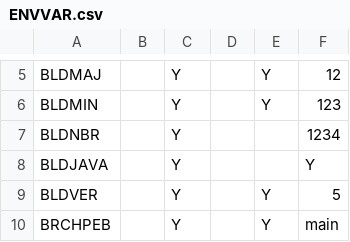
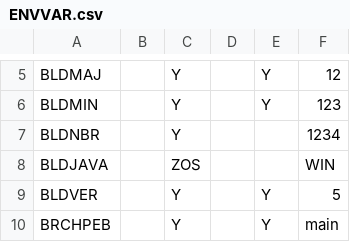
Before and after one commit to genevaers/DevOps, a CSV file: TABLE/ENVVAR.csv, drawn as a sheet; only a part is shown, gaps mark what is left out.

```diff
--- a/TABLE/ENVVAR.csv
+++ b/TABLE/ENVVAR.csv
@@ -7,3 +7,3 @@ BLDMIN,,Y,,Y,123
 BLDNBR,,Y,,,1234
-BLDJAVA,,Y,,,Y
+BLDJAVA,,ZOS,,,WIN
 BLDVER,,Y,,Y,5
```
Also changed, not shown: 3 other files.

Aim of the exercise ▸ Please find the lines in the data that contain the word "shown" and copy them.

Task output ▸
Before and after one commit to genevaers/DevOps, a CSV file: TABLE/ENVVAR.csv, drawn as a sheet; only a part is shown, gaps mark what is left out.
Also changed, not shown: 3 other files.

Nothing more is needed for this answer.